If you are managing projects where data needs to move or otherwise be transformed, it’s important to know which type of data transformation you have to make so you can correctly estimate the time, cost and resources needed for the project. In this guide, learn more about the differences between data migration and data conversion and how the two processes often work together in data transformation scenarios.
- What is data conversion?
- Data conversion process
- What is data migration?
- Data migration process
- What are the differences between data conversion and data migration?
What is data conversion?
In the data conversion process, users change data from its current format into a data format that their new target system will accept.
Today, there are a plethora of extract, transform and load tools that can do much of the data conversion work automatically, especially if your source and target systems are commercially popular and/or the ETL tools have built-in data converters for them. In other cases, software manufacturers offer a library of application programming interfaces that can convert and move data from system to system.
These tools notwithstanding, there are still many cases, such as with homegrown or older systems, for which automated data conversion tools aren’t available.
In these cases, your staff must assess the data formats in each system and internally develop tools that can move the data from one system into a flat file, convert data in the flat file to a new data format the new system can use and then import the data into the new system. These types of data conversions can be tedious and time-consuming.
Data conversion process

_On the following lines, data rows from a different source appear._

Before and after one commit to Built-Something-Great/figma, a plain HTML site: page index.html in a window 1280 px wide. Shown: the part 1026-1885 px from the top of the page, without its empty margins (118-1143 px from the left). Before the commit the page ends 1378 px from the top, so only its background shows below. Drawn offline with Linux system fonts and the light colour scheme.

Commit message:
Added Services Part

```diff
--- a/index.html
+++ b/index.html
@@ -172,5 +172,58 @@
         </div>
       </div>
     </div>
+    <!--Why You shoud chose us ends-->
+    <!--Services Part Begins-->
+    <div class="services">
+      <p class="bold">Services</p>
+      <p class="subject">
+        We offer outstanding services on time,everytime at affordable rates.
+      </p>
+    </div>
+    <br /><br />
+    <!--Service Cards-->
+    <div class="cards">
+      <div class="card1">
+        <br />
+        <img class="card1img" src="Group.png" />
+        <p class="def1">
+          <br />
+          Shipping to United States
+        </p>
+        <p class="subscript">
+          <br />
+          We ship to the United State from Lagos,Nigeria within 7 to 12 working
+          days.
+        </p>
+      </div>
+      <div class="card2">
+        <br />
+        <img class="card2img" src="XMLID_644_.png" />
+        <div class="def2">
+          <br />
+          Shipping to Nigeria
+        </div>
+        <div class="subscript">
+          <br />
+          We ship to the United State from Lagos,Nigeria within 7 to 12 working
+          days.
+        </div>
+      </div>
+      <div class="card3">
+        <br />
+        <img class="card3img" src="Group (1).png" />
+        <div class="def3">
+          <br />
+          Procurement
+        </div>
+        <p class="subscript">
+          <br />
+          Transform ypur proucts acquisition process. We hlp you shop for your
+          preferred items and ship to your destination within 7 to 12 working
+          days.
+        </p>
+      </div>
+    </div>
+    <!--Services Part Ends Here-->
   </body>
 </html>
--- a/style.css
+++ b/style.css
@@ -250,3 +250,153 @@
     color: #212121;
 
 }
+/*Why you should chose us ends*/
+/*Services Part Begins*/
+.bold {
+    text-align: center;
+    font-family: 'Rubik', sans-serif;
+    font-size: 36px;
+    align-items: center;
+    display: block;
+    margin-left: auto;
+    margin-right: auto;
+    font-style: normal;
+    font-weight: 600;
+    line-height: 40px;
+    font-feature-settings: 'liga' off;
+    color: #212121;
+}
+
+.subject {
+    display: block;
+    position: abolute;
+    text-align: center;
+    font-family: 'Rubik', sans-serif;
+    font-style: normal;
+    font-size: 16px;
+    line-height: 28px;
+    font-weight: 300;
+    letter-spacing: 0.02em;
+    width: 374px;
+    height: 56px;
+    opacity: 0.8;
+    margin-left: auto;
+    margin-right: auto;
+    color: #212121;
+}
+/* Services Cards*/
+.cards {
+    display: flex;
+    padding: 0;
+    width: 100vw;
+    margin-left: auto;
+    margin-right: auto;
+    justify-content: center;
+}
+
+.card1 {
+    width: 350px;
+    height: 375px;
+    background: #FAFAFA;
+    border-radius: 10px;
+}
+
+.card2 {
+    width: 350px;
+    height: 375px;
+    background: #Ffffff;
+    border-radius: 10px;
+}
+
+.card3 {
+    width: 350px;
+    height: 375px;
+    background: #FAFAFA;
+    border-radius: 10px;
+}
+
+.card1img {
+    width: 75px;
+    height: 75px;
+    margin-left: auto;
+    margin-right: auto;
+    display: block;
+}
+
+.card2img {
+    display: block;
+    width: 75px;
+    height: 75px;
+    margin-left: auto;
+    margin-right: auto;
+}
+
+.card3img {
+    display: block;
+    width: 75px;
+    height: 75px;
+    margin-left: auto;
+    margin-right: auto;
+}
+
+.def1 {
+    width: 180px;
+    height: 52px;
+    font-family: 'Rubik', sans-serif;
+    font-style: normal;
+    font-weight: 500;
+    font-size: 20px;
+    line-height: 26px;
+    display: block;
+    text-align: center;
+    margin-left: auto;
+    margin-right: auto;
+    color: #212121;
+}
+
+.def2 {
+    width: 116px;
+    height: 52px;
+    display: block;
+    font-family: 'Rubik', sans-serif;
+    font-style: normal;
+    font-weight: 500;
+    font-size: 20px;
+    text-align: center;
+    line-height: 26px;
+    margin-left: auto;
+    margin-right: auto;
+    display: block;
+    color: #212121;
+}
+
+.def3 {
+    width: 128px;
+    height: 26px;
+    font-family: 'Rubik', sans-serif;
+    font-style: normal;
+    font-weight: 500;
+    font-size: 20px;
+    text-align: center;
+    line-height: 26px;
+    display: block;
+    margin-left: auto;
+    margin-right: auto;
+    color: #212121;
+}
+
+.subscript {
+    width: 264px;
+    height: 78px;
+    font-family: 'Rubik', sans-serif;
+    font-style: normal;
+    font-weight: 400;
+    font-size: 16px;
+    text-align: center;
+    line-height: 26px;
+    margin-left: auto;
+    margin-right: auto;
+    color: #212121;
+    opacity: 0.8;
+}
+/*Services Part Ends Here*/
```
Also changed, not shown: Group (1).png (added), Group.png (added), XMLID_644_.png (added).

The data conversion process consists of multiple steps. First, you’ll want to assess the data types you see in both the source and target systems, noting the differences in data formats. Then you’ll identify an API or an ETL tool that can perform the data conversion for you.

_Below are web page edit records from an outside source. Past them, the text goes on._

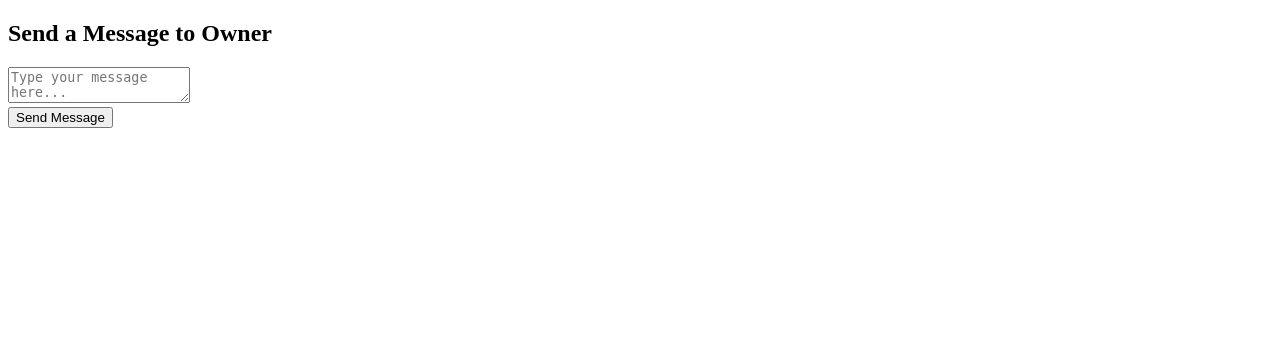
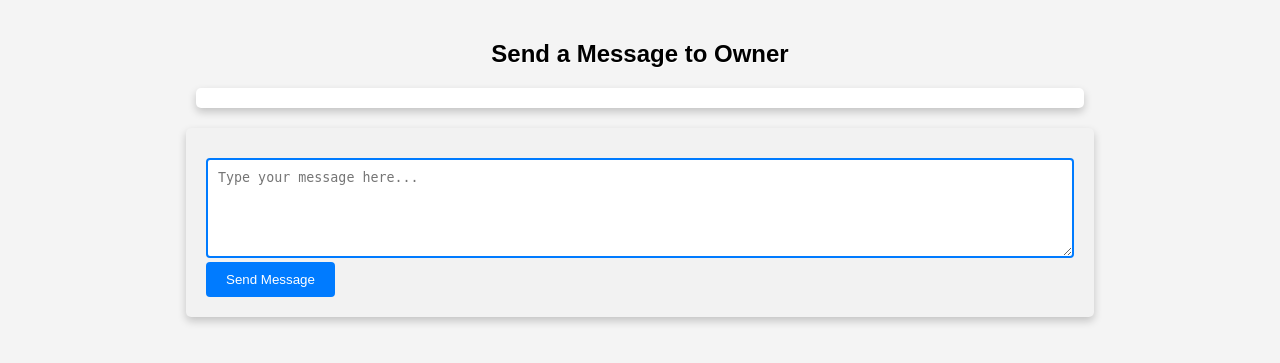
Before and after one commit to sangidahuda/Software_Engineering, a Flask app: page /user_messages in a window 1280 px wide. Shown: the top 363 px of the page. Run offline with Flask 3, Linux system fonts and the light colour scheme; the visitor is signed in with stand-in values (Sample User, id 1); data that the repository does not hold is empty.

Commit message:
Add styling to Usermessages and Admin messages

```diff
--- /dev/null
+++ b/app/static/Umessages.css
@@ -0,0 +1,125 @@
+/* General body styling */
+body {
+    font-family: Arial, Helvetica, sans-serif;
+    background-color: #f4f4f4; /* Light grey background */
+    margin: 0;
+    padding: 20px;
+    color: #333;
+}
+
+/* Styling for the header */
+h2 {
+    color: hsl(0, 0%, 0%);
+    text-shadow: 1px 1px 0px #fff;
+    animation: pulse 2s infinite; /* Pulse animation for headers */
+}
+
+/* Form and textarea styling */
+#messageForm {
+    background-color: #f2f2f2;
+    padding: 20px;
+    border-radius: 5px;
+    box-shadow: 0 4px 8px rgba(0, 0, 0, 0.2); /* Increased shadow for depth */
+    margin: 0 auto;
+    width: 70%;
+}
+
+textarea#messageContent {
+    width: 100%;
+    padding: 10px;
+    margin-top: 10px;
+    border: 2px solid #007bff; /* More pronounced border */
+    border-radius: 4px;
+    box-sizing: border-box;
+    height: 100px;
+    transition: border-color 0.3s ease; /* Smooth transition for border color */
+}
+
+textarea#messageContent:focus {
+    border-color: #2980b9; /* Darker border on focus */
+}
+
+/* Adjusted button styling */
+button[type="submit"] {
+    background-color: #007bff; /* Updated button color */
+    color: white;
+    padding: 10px 20px;
+    border: none;
+    border-radius: 4px;
+    cursor: pointer;
+    transition: background-color 0.3s ease; /* Smooth color transition */
+}
+
+button[type="submit"]:hover {
+    background-color: rgb(10, 78, 150); /* Darker shade on hover */
+
+}
+
+/* Styling for the message display area */
+#messagesDisplay {
+    margin-top: 20px;
+    padding: 10px;
+    background-color: #fff;
+    border-radius: 5px;
+    box-shadow: 0 4px 8px rgba(0, 0, 0, 0.2); /* Enhanced shadow for consistency */
+    width: 70%;
+    margin: 20px auto;
+}
+
+/* Differentiating owner and user messages */
+.owner-message {
+    text-align: center;
+    background-color: #007bff; /* Lighter blue for consistency */
+    border-left: 5px solid #0459b4; /* Darker accent border */
+    color: #fff; /* Ensuring text is white for readability */
+    position: relative; /* For pseudo-element positioning */
+}
+
+.owner-message::after { /* Added a chat bubble effect */
+    content: "";
+    position: absolute;
+    bottom: -10px;
+    left: 50%;
+    border-width: 10px 10px 0;
+    border-style: solid;
+    border-color: #007bff transparent transparent transparent;
+}
+
+.user-message {
+    text-align: right;
+    background-color: #d1e7dd;
+    border-right: 5px solid #0f5132;
+    position: relative;
+}
+
+.user-message::before { /* Adding a chat bubble effect */
+    content: "";
+    position: absolute;
+    bottom: -10px;
+    right: 50%;
+    border-width: 10px 10px 0;
+    border-style: solid;
+    border-color: #d1e7dd transparent transparent transparent;
+}
+
+#messagesDisplay div {
+    padding: 10px;
+    margin-bottom: 10px;
+    border-radius: 4px;
+    animation: fadeIn 0.5s; /* Apply fade-in animation */
+}
+
+/* fade-in animation */
+@keyframes fadeIn {
+    from {
+        opacity: 0;
+    }
+    to {
+        opacity: 1;
+    }
+}
+
+/* Enhancing the overall feel with a smooth scroll */
+html {
+    scroll-behavior: smooth;
+}
--- a/app/templates/admin_messages.html
+++ b/app/templates/admin_messages.html
@@ -4,6 +4,10 @@
     <meta charset="UTF-8" />
     <title>Chat with {{ user.name }}</title>
     <script src="https://code.jquery.com/jquery-3.6.0.min.js"></script>
+    <link
+    rel="stylesheet"
+    href="{{ url_for('static', filename='Amessages.css') }}"
+  />
   </head>
   <body>
     <h2>Chat with {{ user.name }}</h2>
--- a/app/templates/user_messages.html
+++ b/app/templates/user_messages.html
@@ -2,10 +2,23 @@
 <html lang="en">
   <head>
     <meta charset="UTF-8" />
-    <title>Send a Message to Owner</title>
+    <link
+      rel="stylesheet"
+      href="{{ url_for('static', filename='Umessages.css') }}"
+    />
   </head>
   <body>
-    <h2>Send a Message to Owner</h2>
+    <!-- Directly apply the style to center the text -->
+    <h2 style="text-align: center">Send a Message to Owner</h2>
+
+    <script type="text/javascript">
+      // Assign the current_user.id to a JavaScript variable
+      var currentUserId = {{ current_user.id | tojson }};
+    </script>
+
+    <div id="messagesDisplay">
+      <!-- Messages will be displayed here -->
+    </div>
     <form id="messageForm">
       <textarea
         id="messageContent"
@@ -15,17 +28,9 @@
       ><br />
       <button type="submit">Send Message</button>
     </form>
-    <div id="messagesDisplay">
-      <!-- Messages will be displayed here -->
-    </div>
 
     <!-- Include jQuery -->
     <script src="https://code.jquery.com/jquery-3.6.0.min.js"></script>
-
-    <script type="text/javascript">
-      // Assign the current_user.id to a JavaScript variable
-      var currentUserId = {{ current_user.id | tojson }};
-    </script>
 
     <script>
       $(document).ready(function () {
```
Also changed, not shown: app/static/Amessages.css (added, +66 -0 lines).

If an ETL tool is used, it’s important to first code the data transformation logic into the tool so it can fetch the data from the source system, transform it into a format the target system will accept and then populate the target system with the reformatted data.
If there is no ETL tool or API available, you’ll need to hand-develop your own data conversion API that can extract and reformat data from your source system into a flat file, which can then be loaded into the target system.
What is data migration?
In a straightforward data migration, you don’t have to worry about the intermediate step of reformatting data into a format the new system will accept. You simply move data from one system to another because both systems use the same data format.
On the surface, a data migration seems simpler than a data conversion, and it often is. However, you still have to map each data item from the source system point of origin to the final target system destination.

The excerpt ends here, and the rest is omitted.